BULLYING CLAIMS: Black Labour party members are angry at the treatment of Adeline Aina
BLACK LABOUR members have accused its own party of discrimination amid an ongoing campaign against a black woman chosen to stand in upcoming local elections in south London.
In an almost unprecedented move, BAME Labour has openly condemned the actions of the Lambeth Campaign Forum - the body which helps the party to screen applicants in Dulwich and West Norwood, Vaxuhall and Streatham.
It follows the long-running saga of political hopeful Adeline Aina who came third in a democratic vote for the opportunity to contest a seat in Larkhall ward – one of 21 neighbourhoods in the borough.
But her July 2013 victory meant that Pete Robbins, a sitting councillor since 2006 and cabinet member for housing and regeneration, was forced out, effectively ending his career.
Since then, the LCF has contested Aina’s “suitability” and even invited her for a second interview with regard to her connection to a housing association. It was prompted by an FOI request lodged by the council department Robbins leads.
Aina, who completed the Labour Future Candidate training, is accused of damaging the party’s reputation.
But members of the Labour party in Lambeth have reacted to this allegation by accusing David Salisbury-Jones, the chair of the LCF of leading a “witch hunt” against Aina.
According to party sources, procedural process prevents Aina from being deselected, “which is why they (LCF) are adamant in pushing a re-interview”
An extract from BAME Labour’s letter read: “[We] have major concerns regarding the nature of the process undertaken by Lambeth which undermines the confidence between the party and BAME members and community, particularly at a time when we have forthcoming council and general elections.
“The local party has breached fair play and natural justice in creating new rules to determine who is a Labour Party candidate which has led to a black woman being discriminated. This case further highlights a growing number of cases of bullying and discrimination against potential candidates in council and parliamentary selection processes that have been highlighted to the BAME Executive.”
BAME Labour has also written to Labour’s general secretary Iain McNicol requesting he immediately intervenes on behalf of the NEC.
Last April, Aina was rejected as a candidate by the LCF because she had previously stood as a Liberal Democrat candidate but the decision was overturned by the party’s regional director who said the action was “unlawful and unconstitutional”.
Aina is being backed by her MP Kate Hoey and Simon Woolley, director of the Operation Black Vote (OBV) but has yet to speak publicly about her experience.
As it stands, Aina is still a candidate, but Woolley urged Lambeth Labour to “stop the witch hunt, accept the democratic outcome and begin to work together for the benefit of the whole borough.”
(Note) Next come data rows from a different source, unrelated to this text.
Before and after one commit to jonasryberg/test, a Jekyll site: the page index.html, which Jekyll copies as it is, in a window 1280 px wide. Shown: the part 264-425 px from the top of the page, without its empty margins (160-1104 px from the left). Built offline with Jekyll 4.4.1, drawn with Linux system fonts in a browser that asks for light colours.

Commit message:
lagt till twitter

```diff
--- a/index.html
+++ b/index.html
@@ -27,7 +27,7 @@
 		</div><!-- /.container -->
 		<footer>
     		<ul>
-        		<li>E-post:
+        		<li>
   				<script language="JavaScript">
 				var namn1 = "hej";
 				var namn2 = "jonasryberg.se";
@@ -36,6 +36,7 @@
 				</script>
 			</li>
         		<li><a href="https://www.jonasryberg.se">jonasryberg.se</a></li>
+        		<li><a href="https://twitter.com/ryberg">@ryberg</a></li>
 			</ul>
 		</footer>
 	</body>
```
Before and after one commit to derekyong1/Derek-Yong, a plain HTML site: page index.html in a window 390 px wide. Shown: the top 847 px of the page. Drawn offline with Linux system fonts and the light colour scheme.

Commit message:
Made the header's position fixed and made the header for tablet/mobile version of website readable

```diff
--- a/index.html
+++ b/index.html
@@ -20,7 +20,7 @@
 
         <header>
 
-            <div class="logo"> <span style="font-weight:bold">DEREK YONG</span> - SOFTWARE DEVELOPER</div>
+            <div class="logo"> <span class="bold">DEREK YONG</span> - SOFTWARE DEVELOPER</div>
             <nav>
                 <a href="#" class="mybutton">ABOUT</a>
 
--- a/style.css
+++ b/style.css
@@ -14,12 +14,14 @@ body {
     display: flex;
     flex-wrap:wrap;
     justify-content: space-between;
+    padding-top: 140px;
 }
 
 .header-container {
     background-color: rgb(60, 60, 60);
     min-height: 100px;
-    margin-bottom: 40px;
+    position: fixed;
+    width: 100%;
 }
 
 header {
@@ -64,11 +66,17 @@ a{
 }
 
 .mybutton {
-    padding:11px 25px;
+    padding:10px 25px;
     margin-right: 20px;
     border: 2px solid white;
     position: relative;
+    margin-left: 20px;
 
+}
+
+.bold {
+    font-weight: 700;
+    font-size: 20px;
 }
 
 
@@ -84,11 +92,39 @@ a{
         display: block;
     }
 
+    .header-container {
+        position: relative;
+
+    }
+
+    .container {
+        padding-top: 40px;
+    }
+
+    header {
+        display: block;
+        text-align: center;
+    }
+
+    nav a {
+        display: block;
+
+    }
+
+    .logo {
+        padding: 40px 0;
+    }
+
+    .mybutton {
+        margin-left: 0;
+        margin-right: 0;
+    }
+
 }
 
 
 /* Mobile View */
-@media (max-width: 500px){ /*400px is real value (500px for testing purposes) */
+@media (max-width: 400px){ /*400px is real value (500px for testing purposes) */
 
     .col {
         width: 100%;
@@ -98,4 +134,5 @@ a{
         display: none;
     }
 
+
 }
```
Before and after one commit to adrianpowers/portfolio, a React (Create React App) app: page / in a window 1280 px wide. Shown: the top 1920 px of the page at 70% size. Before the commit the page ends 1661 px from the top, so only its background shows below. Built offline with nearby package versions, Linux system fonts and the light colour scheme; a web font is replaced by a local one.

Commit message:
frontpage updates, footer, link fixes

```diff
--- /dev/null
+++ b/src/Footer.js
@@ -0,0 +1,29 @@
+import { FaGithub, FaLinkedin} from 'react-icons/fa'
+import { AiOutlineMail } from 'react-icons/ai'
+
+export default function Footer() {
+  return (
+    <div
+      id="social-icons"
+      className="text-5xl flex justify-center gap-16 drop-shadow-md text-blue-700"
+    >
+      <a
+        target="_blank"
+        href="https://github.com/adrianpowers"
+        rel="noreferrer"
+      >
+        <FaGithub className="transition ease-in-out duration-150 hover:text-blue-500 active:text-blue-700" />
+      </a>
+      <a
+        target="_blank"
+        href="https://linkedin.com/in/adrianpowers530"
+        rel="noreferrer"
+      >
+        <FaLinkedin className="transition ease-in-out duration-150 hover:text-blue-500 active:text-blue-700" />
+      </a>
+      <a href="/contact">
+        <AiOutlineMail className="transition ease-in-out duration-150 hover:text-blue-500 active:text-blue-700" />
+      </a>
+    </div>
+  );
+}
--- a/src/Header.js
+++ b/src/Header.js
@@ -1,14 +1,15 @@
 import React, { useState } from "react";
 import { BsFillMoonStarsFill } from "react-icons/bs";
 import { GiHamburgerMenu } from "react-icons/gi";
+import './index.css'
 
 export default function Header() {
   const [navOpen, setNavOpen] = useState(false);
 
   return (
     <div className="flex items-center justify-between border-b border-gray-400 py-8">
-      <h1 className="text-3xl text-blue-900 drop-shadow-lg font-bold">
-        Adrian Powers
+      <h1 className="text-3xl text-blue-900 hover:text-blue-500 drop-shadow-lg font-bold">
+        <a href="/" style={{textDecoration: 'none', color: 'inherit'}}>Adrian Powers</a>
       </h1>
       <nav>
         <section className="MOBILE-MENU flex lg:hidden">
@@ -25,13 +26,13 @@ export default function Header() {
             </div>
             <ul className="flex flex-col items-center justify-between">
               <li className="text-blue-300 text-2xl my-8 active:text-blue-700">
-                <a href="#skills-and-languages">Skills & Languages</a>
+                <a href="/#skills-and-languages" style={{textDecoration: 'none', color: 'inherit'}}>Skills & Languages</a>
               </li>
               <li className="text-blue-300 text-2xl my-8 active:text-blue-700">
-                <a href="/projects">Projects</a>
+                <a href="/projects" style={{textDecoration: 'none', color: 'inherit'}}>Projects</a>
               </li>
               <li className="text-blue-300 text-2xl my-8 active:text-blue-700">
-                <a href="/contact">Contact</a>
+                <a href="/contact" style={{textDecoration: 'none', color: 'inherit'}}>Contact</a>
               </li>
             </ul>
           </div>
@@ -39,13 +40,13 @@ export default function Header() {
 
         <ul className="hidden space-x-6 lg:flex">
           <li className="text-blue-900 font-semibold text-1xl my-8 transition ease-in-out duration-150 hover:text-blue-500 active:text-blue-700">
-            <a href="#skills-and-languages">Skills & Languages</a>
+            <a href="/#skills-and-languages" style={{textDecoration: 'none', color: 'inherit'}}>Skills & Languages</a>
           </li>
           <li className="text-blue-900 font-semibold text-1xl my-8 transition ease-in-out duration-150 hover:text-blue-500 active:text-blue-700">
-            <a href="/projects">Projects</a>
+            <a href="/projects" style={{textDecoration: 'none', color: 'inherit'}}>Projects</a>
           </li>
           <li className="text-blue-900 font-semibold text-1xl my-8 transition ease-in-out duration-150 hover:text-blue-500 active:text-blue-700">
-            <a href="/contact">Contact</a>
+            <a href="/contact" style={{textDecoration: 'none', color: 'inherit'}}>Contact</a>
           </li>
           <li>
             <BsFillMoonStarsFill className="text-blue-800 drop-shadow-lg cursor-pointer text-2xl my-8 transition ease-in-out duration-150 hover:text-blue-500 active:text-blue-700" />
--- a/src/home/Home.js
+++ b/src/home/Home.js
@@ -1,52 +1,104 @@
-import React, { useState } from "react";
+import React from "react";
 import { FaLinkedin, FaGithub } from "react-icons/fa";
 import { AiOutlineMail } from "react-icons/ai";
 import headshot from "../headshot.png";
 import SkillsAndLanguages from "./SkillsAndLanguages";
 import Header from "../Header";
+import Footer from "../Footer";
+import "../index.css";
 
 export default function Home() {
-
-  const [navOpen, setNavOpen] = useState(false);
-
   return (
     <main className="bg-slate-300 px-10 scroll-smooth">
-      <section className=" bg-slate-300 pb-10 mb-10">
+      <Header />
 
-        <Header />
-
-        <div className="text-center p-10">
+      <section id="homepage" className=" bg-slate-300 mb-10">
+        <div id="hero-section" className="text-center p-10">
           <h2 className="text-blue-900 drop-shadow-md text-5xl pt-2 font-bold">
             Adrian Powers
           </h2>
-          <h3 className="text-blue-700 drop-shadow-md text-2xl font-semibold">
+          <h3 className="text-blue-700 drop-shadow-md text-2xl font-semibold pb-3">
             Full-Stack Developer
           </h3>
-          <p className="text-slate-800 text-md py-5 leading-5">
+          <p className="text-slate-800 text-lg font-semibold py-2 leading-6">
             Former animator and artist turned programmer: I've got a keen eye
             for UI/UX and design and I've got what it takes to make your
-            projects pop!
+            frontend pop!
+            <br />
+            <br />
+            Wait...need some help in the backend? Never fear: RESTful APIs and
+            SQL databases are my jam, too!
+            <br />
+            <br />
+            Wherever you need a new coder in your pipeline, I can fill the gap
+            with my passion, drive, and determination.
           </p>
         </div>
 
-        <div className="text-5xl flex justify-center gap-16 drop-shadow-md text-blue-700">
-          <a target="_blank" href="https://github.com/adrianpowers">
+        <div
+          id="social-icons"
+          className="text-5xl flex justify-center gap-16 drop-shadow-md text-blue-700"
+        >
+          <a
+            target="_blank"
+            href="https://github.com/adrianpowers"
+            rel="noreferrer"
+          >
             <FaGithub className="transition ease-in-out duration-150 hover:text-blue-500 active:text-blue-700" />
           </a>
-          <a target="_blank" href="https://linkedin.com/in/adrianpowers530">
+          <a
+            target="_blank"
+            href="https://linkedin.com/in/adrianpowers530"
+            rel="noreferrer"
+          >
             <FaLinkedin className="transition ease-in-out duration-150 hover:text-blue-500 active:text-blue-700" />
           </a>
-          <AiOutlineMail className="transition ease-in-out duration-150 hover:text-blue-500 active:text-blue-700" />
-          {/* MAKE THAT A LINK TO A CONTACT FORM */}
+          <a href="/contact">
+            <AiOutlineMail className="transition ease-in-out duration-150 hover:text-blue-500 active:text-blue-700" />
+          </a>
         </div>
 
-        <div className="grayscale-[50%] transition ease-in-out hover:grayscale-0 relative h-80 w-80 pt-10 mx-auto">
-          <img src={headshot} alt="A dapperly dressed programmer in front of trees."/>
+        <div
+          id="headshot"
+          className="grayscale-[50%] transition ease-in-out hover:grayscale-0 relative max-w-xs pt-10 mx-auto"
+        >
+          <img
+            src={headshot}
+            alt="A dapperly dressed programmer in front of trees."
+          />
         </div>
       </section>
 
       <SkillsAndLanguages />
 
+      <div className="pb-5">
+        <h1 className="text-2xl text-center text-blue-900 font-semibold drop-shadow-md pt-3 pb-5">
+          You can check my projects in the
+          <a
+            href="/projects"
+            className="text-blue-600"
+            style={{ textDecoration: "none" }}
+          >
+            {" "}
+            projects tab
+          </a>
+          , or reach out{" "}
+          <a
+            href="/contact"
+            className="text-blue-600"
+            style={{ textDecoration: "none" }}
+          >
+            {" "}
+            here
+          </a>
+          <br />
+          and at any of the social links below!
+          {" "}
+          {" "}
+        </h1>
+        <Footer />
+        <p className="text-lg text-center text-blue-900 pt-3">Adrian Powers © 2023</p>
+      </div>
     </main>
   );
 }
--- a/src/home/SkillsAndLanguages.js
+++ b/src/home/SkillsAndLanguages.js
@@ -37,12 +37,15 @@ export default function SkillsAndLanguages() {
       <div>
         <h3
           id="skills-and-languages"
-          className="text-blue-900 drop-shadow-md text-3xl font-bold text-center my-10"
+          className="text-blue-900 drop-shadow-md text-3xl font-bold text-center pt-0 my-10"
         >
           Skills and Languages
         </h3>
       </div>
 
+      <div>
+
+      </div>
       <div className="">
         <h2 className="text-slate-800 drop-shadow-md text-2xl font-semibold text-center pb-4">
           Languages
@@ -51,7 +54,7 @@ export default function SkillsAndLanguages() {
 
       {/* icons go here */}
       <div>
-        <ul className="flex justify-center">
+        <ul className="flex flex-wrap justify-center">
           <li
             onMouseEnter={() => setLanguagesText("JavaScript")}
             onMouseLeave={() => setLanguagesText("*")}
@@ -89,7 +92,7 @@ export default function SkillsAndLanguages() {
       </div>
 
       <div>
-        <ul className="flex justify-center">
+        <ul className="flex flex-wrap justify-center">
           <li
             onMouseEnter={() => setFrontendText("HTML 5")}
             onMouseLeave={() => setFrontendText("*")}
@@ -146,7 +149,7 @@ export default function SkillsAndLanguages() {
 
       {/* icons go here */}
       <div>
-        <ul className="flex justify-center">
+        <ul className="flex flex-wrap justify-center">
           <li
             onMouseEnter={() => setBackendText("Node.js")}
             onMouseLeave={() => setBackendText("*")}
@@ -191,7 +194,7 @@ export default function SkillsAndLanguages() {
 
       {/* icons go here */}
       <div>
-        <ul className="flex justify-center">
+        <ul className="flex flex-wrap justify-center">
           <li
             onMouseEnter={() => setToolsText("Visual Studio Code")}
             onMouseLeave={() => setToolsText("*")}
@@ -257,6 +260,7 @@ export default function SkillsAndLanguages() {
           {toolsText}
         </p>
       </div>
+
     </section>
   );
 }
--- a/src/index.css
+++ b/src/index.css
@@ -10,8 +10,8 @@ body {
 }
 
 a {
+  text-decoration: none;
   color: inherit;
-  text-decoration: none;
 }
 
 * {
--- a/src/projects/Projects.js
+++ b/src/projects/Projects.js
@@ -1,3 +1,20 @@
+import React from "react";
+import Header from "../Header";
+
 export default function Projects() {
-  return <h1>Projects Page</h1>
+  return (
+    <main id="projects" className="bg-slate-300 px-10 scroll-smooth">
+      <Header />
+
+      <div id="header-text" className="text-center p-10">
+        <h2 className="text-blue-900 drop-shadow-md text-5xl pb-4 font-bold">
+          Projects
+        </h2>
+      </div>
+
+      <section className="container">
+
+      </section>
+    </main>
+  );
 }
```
Wolley told The Voice: “If this carries on why would any black person vote for the Lambeth Labour party, much less join and be an active member?
“If fairness and decency are not central to the local party both in words and deeds then democracy has been failed.”